■ Exercise goal ■
The reply should be the records repeated exactly, without any images.

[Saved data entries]
——

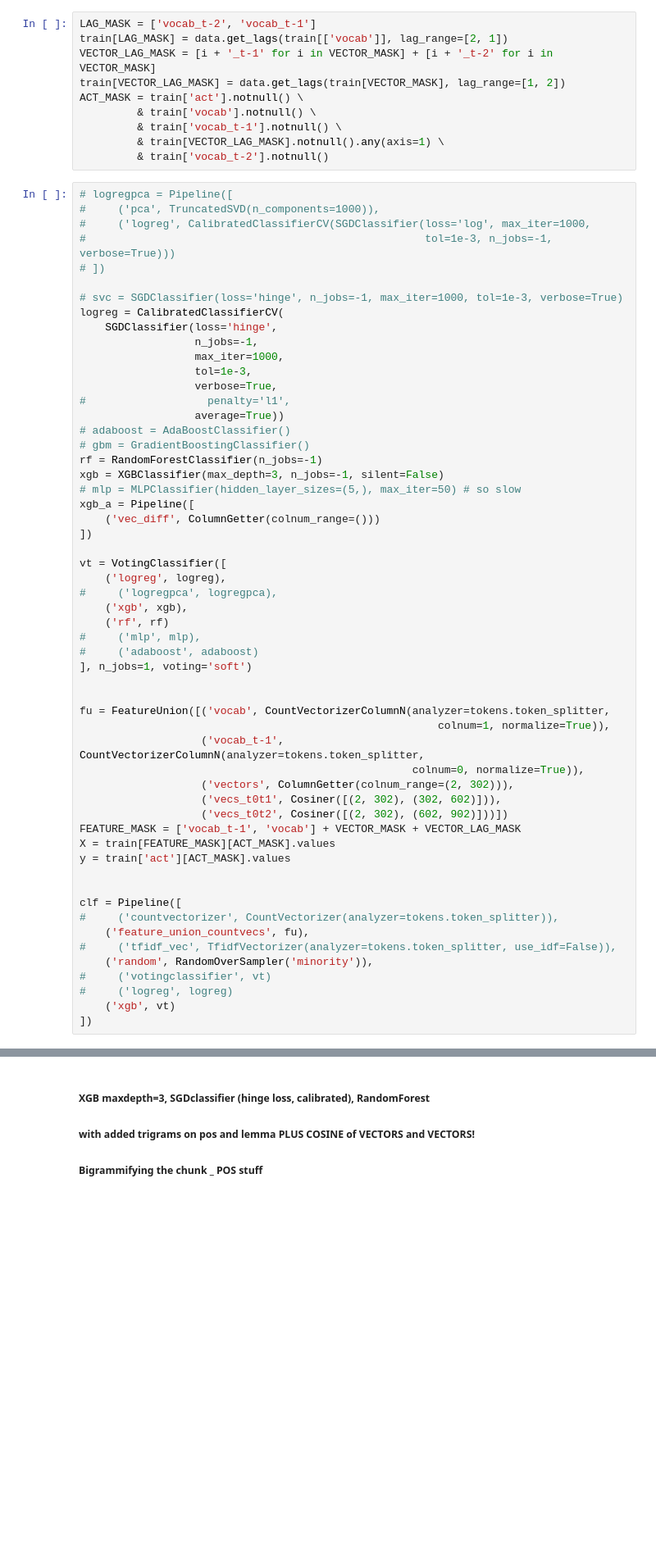
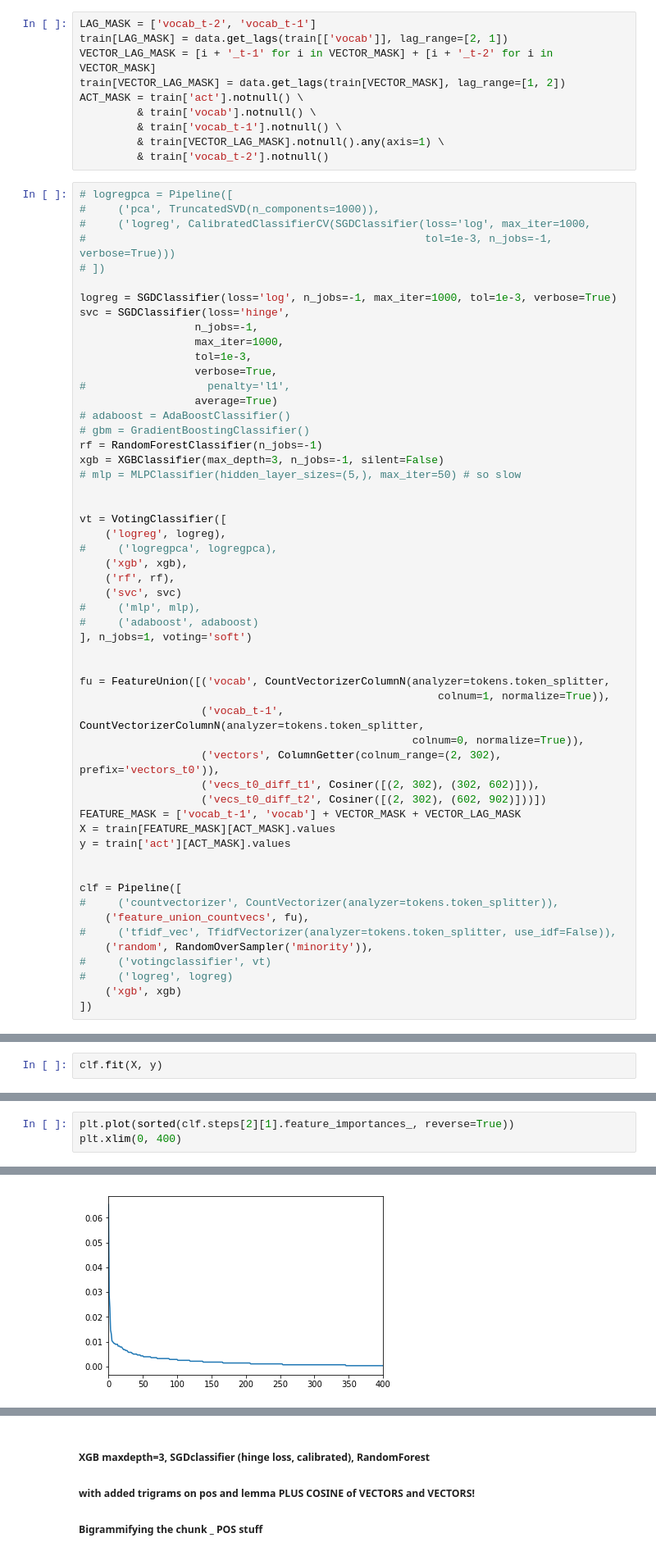
Before and after one commit to Ryanglambert/chatty, a Jupyter notebook: research/daily_dialogue/Speech Act Classifier.ipynb, the cells around one changed output, grey strips where cells are left out. Shown at 82% size. Cells and saved outputs as stored; diff of their text form; blank space fills up the shorter version.

```diff
--- a/research/daily_dialogue/Speech Act Classifier.ipynb
+++ b/research/daily_dialogue/Speech Act Classifier.ipynb
@@ -517,29 +516,27 @@ ACT_MASK = train['act'].notnull() \
 #                                                     tol=1e-3, n_jobs=-1, verbose=True)))
 # ])
 
-# svc = SGDClassifier(loss='hinge', n_jobs=-1, max_iter=1000, tol=1e-3, verbose=True)
-logreg = CalibratedClassifierCV(
-    SGDClassifier(loss='hinge',
+logreg = SGDClassifier(loss='log', n_jobs=-1, max_iter=1000, tol=1e-3, verbose=True)
+svc = SGDClassifier(loss='hinge',
                   n_jobs=-1,
                   max_iter=1000,
                   tol=1e-3,
                   verbose=True,
 #                   penalty='l1',
-                  average=True))
+                  average=True)
 # adaboost = AdaBoostClassifier()
 # gbm = GradientBoostingClassifier()
 rf = RandomForestClassifier(n_jobs=-1)
 xgb = XGBClassifier(max_depth=3, n_jobs=-1, silent=False)
 # mlp = MLPClassifier(hidden_layer_sizes=(5,), max_iter=50) # so slow
-xgb_a = Pipeline([
-    ('vec_diff', ColumnGetter(colnum_range=()))
-])
+
 
 vt = VotingClassifier([
     ('logreg', logreg),
 #     ('logregpca', logregpca),
     ('xgb', xgb),
-    ('rf', rf)
+    ('rf', rf),
+    ('svc', svc)
 #     ('mlp', mlp),
 #     ('adaboost', adaboost)
 ], n_jobs=1, voting='soft')
@@ -549,9 +546,9 @@ fu = FeatureUnion([('vocab', CountVectorizerColumnN(analyzer=tokens.token_splitt
                                                         colnum=1, normalize=True)),
                    ('vocab_t-1', CountVectorizerColumnN(analyzer=tokens.token_splitter,
                                                     colnum=0, normalize=True)),
-                   ('vectors', ColumnGetter(colnum_range=(2, 302))),
-                   ('vecs_t0t1', Cosiner([(2, 302), (302, 602)])),
-                   ('vecs_t0t2', Cosiner([(2, 302), (602, 902)]))])
+                   ('vectors', ColumnGetter(colnum_range=(2, 302), prefix='vectors_t0')),
+                   ('vecs_t0_diff_t1', Cosiner([(2, 302), (302, 602)])),
+                   ('vecs_t0_diff_t2', Cosiner([(2, 302), (602, 902)]))])
 FEATURE_MASK = ['vocab_t-1', 'vocab'] + VECTOR_MASK + VECTOR_LAG_MASK
 X = train[FEATURE_MASK][ACT_MASK].values
 y = train['act'][ACT_MASK].values
@@ -564,5 +561,5 @@ clf = Pipeline([
     ('random', RandomOverSampler('minority')),
 #     ('votingclassifier', vt)
 #     ('logreg', logreg)
-    ('xgb', vt)
+    ('xgb', xgb)
 ])
@@ -568,0 +568,2 @@ clf = Pipeline([
+# %%
+clf.fit(X, y)
@@ -568,0 +605,4 @@ clf = Pipeline([
+# %%
+plt.plot(sorted(clf.steps[2][1].feature_importances_, reverse=True))
+plt.xlim(0, 400)
+# %% [output]
@@ -568,0 +610 @@ clf = Pipeline([
+[figure, added]
```
Also changed, not shown: parts of 13 cells of this notebook, 1 other file.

——

■ The completed task ■
Before and after one commit to Ryanglambert/chatty, a Jupyter notebook: research/daily_dialogue/Speech Act Classifier.ipynb, the cells around one changed output, grey strips where cells are left out. Shown at 82% size. Cells and saved outputs as stored; diff of their text form; blank space fills up the shorter version.

```diff
--- a/research/daily_dialogue/Speech Act Classifier.ipynb
+++ b/research/daily_dialogue/Speech Act Classifier.ipynb
@@ -517,29 +516,27 @@ ACT_MASK = train['act'].notnull() \
 #                                                     tol=1e-3, n_jobs=-1, verbose=True)))
 # ])
 
-# svc = SGDClassifier(loss='hinge', n_jobs=-1, max_iter=1000, tol=1e-3, verbose=True)
-logreg = CalibratedClassifierCV(
-    SGDClassifier(loss='hinge',
+logreg = SGDClassifier(loss='log', n_jobs=-1, max_iter=1000, tol=1e-3, verbose=True)
+svc = SGDClassifier(loss='hinge',
                   n_jobs=-1,
                   max_iter=1000,
                   tol=1e-3,
                   verbose=True,
 #                   penalty='l1',
-                  average=True))
+                  average=True)
 # adaboost = AdaBoostClassifier()
 # gbm = GradientBoostingClassifier()
 rf = RandomForestClassifier(n_jobs=-1)
 xgb = XGBClassifier(max_depth=3, n_jobs=-1, silent=False)
 # mlp = MLPClassifier(hidden_layer_sizes=(5,), max_iter=50) # so slow
-xgb_a = Pipeline([
-    ('vec_diff', ColumnGetter(colnum_range=()))
-])
+
 
 vt = VotingClassifier([
     ('logreg', logreg),
 #     ('logregpca', logregpca),
     ('xgb', xgb),
-    ('rf', rf)
+    ('rf', rf),
+    ('svc', svc)
 #     ('mlp', mlp),
 #     ('adaboost', adaboost)
 ], n_jobs=1, voting='soft')
@@ -549,9 +546,9 @@ fu = FeatureUnion([('vocab', CountVectorizerColumnN(analyzer=tokens.token_splitt
                                                         colnum=1, normalize=True)),
                    ('vocab_t-1', CountVectorizerColumnN(analyzer=tokens.token_splitter,
                                                     colnum=0, normalize=True)),
-                   ('vectors', ColumnGetter(colnum_range=(2, 302))),
-                   ('vecs_t0t1', Cosiner([(2, 302), (302, 602)])),
-                   ('vecs_t0t2', Cosiner([(2, 302), (602, 902)]))])
+                   ('vectors', ColumnGetter(colnum_range=(2, 302), prefix='vectors_t0')),
+                   ('vecs_t0_diff_t1', Cosiner([(2, 302), (302, 602)])),
+                   ('vecs_t0_diff_t2', Cosiner([(2, 302), (602, 902)]))])
 FEATURE_MASK = ['vocab_t-1', 'vocab'] + VECTOR_MASK + VECTOR_LAG_MASK
 X = train[FEATURE_MASK][ACT_MASK].values
 y = train['act'][ACT_MASK].values
@@ -564,5 +561,5 @@ clf = Pipeline([
     ('random', RandomOverSampler('minority')),
 #     ('votingclassifier', vt)
 #     ('logreg', logreg)
-    ('xgb', vt)
+    ('xgb', xgb)
 ])
@@ -568,0 +568,2 @@ clf = Pipeline([
+# %%
+clf.fit(X, y)
@@ -568,0 +605,4 @@ clf = Pipeline([
+# %%
+plt.plot(sorted(clf.steps[2][1].feature_importances_, reverse=True))
+plt.xlim(0, 400)
+# %% [output]
@@ -568,0 +610 @@ clf = Pipeline([
+[figure, added]
```
Also changed, not shown: parts of 13 cells of this notebook, 1 other file.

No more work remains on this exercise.